April 5, 2010 at 11:01 am

I am not a proponent of “diffuse” radiation therapy. So the high energy proton beam, which is a “focused” radiation technique, is appealing to me, although at a more expensive approach. Accuracy is the key to effective radiation treatment with minimal collateral damage.
However, this posting is about the proliferation of proton beam outpacing evidence. Proton therapy still requires manual beam attenuation and there is no integrated feedback. I understand that better technology is being developed to eliminate the need for manual beam attenuation and promoting 3D control, but it’s five years or so away.
Even so, today there are still fewer than 20 systems worldwide. Several factors have inhibited the proliferation of proton beam therapy. It is not indicated in every disease because malignancies are not always in close proximity to functionally sensitive anatomy.
Brian Klepper interviewed Brian Baker for Community Oncology. Baker is an executive of Regents Health Resources, which helps hospitals and physicians develop and manage their medical imaging services. He said that “if you look at cancer trends worldwide and then estimate proton beam therapy use based on today’s indications, the world market opportunity is only around a total of 250 units. That need will likely change as proton beam adopts some of the automation technologies.”
Baker says that “a four-gantry proton therapy center costs as much as a small hospital ($125 million). The cost of proton beam equipment alone is well over $50 million.” Proton beam is reimbursed at $25,000 (on average) per patient. And Medicare increased reimbursement. It’s also worth noting that the physics behind a 900-ton synchrocyclotron getting those protons close to the speed of light may need as much as a city block of real estate.
Baker agreed that $125 million for a proton beam unit is a big pill to swallow for something whose capabilities are still being discovered. However, he pointed out that a patient with cancer in the spine may mean the difference between surviving as a quadriplegic, having received radiation therapy, and surviving to live a normal life, having received proton beam therapy.
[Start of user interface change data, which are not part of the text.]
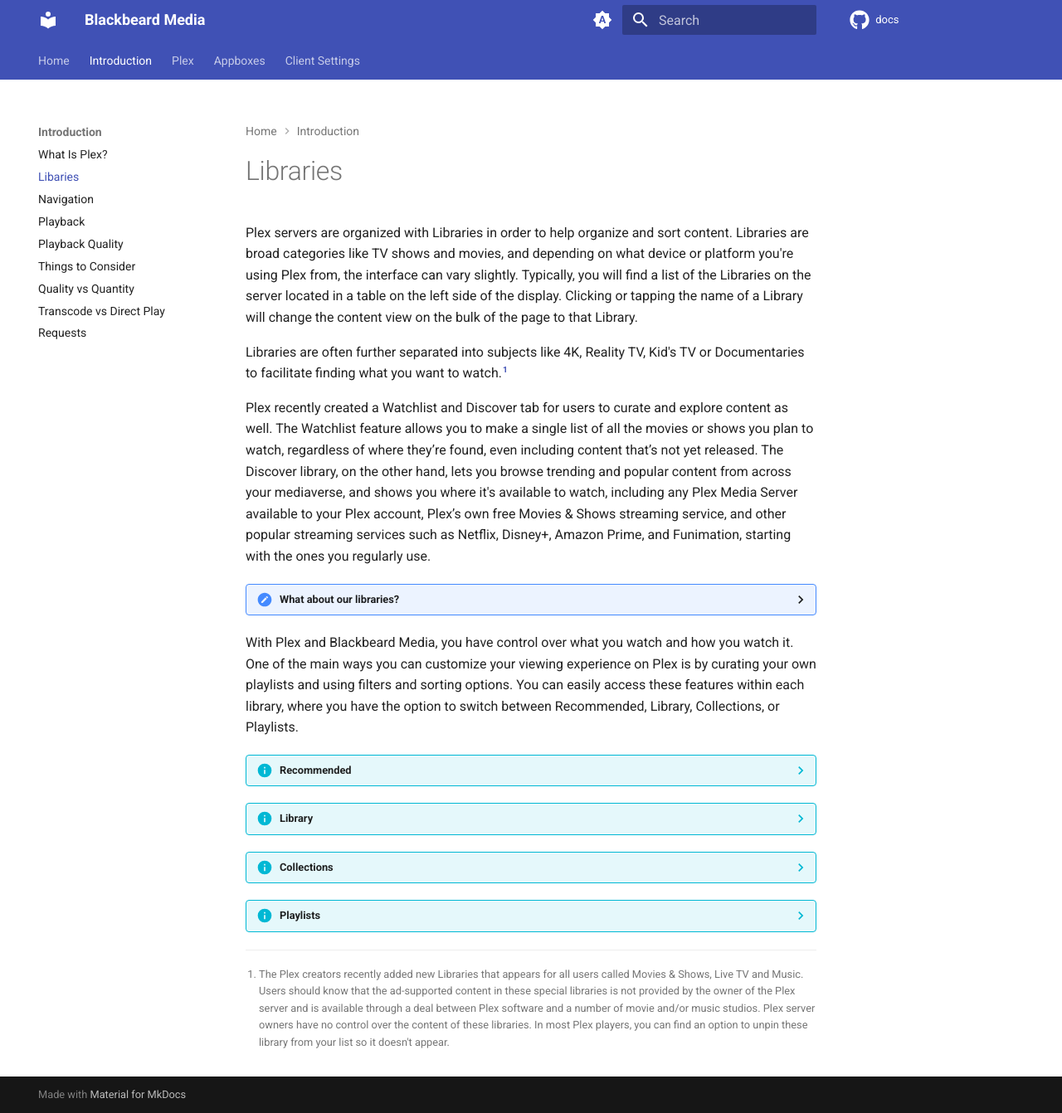
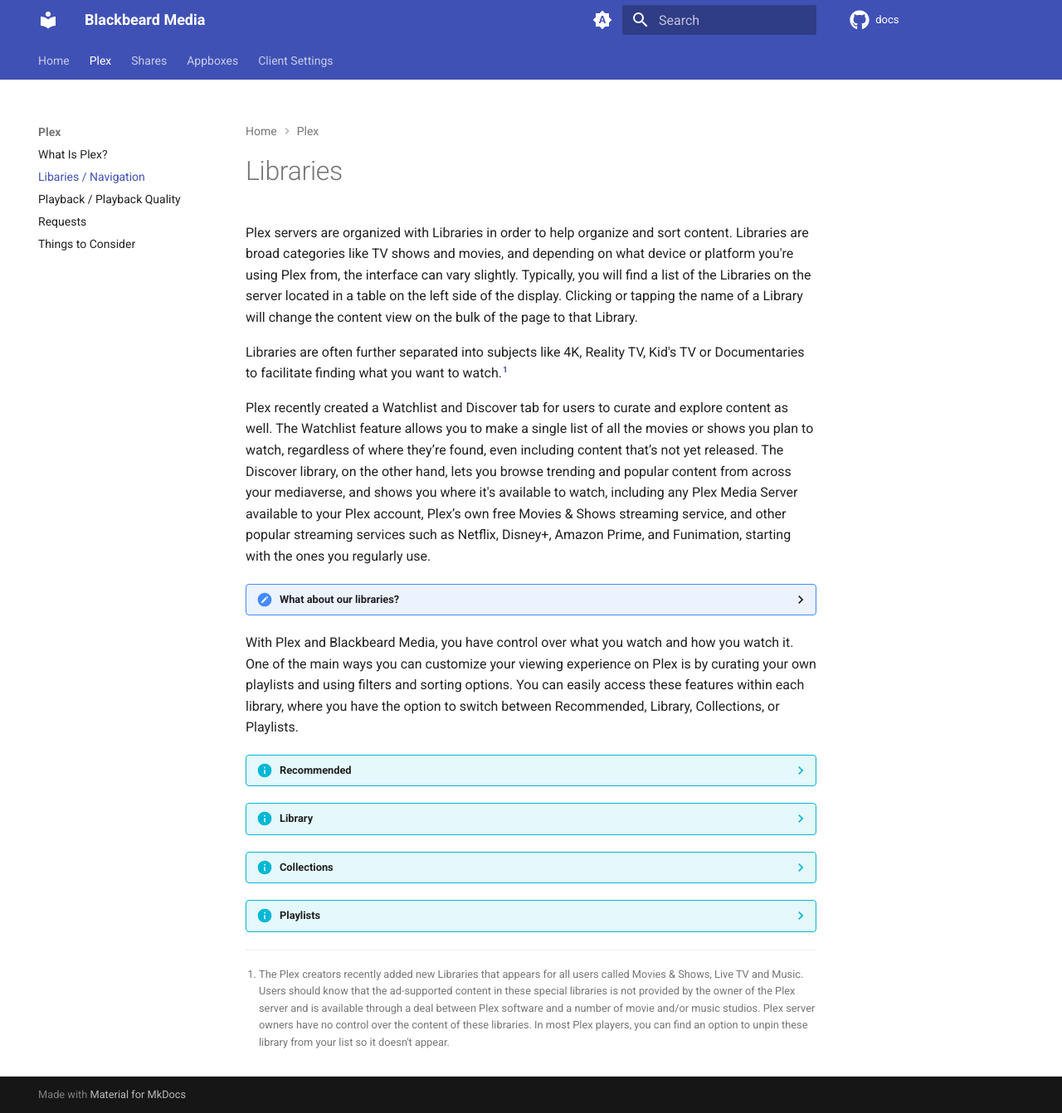
Before and after one commit to neomedia6989/docs-2, an MkDocs documentation site: the page built from docs/introduction/libraries.md, in a window 1280 px wide and 1342 px high. Shown: the whole window at 83% size. Built offline with MkDocs 1.6.1 and Material for MkDocs 9.7.7, drawn with Linux system fonts in a browser that asks for light colours; comment, search, counter and statistics services are not loaded.

Commit message:
Update mkdocs.yml

```diff
--- a/mkdocs.yml
+++ b/mkdocs.yml
@@ -77,17 +77,13 @@
 
 nav:
   - Home: index.md
-  - Introduction:
-    - What Is Plex?: introduction/what-is-plex.md
-    - Libaries: introduction/libraries.md
-    - Navigation: introduction/navigation.md
-    - Playback: introduction/playback.md
-    - Playback Quality: introduction/playback-quality.md
+  - Plex:
+    - What Is Plex?: plex/what-is-plex.md
+    - Libaries / Navigation: introduction/libraries.md
+    - Playback / Playback Quality: introduction/playback.md
+    - Requests: introduction/requests.md
     - Things to Consider: introduction/things-to-consider.md
-    - Quality vs Quantity: introduction/quality-vs-quantity.md
-    - Transcode vs Direct Play: introduction/transcode-vs-direct-play.md
-    - Requests: introduction/requests.md
-  - Plex:
+  - Shares:
     - Creating a Plex Account: plex/creating-your-account.md
     - Accepting your Plex invitation: plex/accepting-your-invite.md
     - Recommended Client Settings: clients/index.md
```
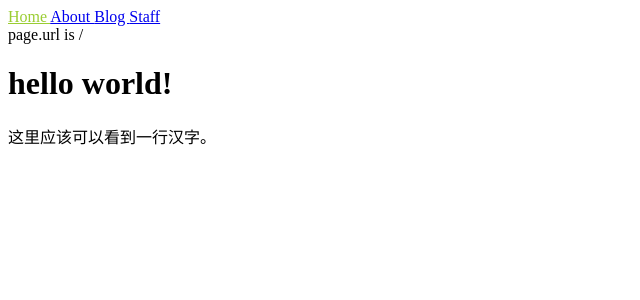
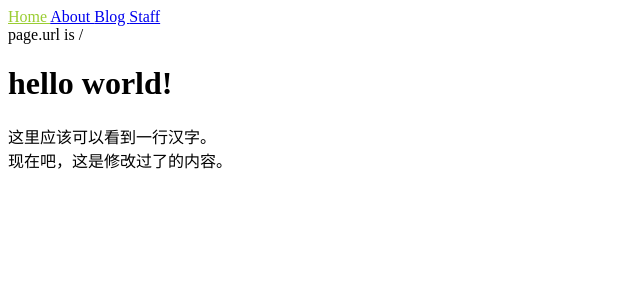
Before and after one commit to kill-queen/cup-seller.github.io, a Jekyll site: the page built from index.html, in a window 1280 px wide. Shown: the top 300 px of the page, without its empty margins (0-640 px from the left). Built offline with Jekyll 4.4.1, drawn with Linux system fonts in a browser that asks for light colours.

Commit message:
Update: 添加了“现在吧，这是修改过了的内容。”

```diff
--- a/index.html
+++ b/index.html
@@ -4,3 +4,7 @@ title: Home
 ---
 <h1>{{ "Hello World!" | downcase }}</h1>
 这里应该可以看到一行汉字。
+
+<br>
+
+现在吧，这是修改过了的内容。
```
With the high cost of all this technology and the return on investment considerations, how does the private practitioner compete? His point is to share, not only the risk, but the potential opportunity in the technology.
He says he is “seeing more and more requests for partnerships and joint ventures, which can work very well if people are realistic about their expectations and goals. Partnerships can be structured in many different ways depending on the practice’s needs and the legal considerations.”
“Of course, the challenge is how to take advantage of the new technology without interrupting patient and revenue streams. Unfortunately, there really is no easy or inexpensive answer for this yet. If your technology is too old to accept an upgrade, the only option that allows for an uninterrupted work flow is to build a new facility.”
“Granted, that’s expensive and complex,” he says, “but it allows the new technology to be integrated, and it positions the practice for the future, while delivering better service to patients.”